◆ Work to be completed:
Set every record down again, exactly and completely.

=== Data supplied ===

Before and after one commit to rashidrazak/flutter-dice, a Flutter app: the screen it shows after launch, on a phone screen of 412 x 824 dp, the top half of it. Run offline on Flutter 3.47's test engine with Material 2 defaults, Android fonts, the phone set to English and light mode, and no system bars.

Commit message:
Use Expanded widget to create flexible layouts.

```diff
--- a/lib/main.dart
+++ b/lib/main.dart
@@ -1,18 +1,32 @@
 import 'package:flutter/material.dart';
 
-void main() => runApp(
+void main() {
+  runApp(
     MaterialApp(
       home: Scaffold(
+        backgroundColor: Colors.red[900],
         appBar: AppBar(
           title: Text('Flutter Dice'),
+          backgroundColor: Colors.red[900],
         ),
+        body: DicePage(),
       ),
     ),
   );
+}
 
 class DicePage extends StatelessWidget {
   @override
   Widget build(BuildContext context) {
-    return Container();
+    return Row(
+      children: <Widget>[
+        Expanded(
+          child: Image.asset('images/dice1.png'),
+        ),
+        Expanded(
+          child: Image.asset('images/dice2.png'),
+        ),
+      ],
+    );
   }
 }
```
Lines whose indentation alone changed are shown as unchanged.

===

◆ Written response:
Before and after one commit to rashidrazak/flutter-dice, a Flutter app: the screen it shows after launch, on a phone screen of 412 x 824 dp, the top half of it. Run offline on Flutter 3.47's test engine with Material 2 defaults, Android fonts, the phone set to English and light mode, and no system bars.

Commit message:
Use Expanded widget to create flexible layouts.

```diff
--- a/lib/main.dart
+++ b/lib/main.dart
@@ -1,18 +1,32 @@
 import 'package:flutter/material.dart';
 
-void main() => runApp(
+void main() {
+  runApp(
     MaterialApp(
       home: Scaffold(
+        backgroundColor: Colors.red[900],
         appBar: AppBar(
           title: Text('Flutter Dice'),
+          backgroundColor: Colors.red[900],
         ),
+        body: DicePage(),
       ),
     ),
   );
+}
 
 class DicePage extends StatelessWidget {
   @override
   Widget build(BuildContext context) {
-    return Container();
+    return Row(
+      children: <Widget>[
+        Expanded(
+          child: Image.asset('images/dice1.png'),
+        ),
+        Expanded(
+          child: Image.asset('images/dice2.png'),
+        ),
+      ],
+    );
   }
 }
```
Lines whose indentation alone changed are shown as unchanged.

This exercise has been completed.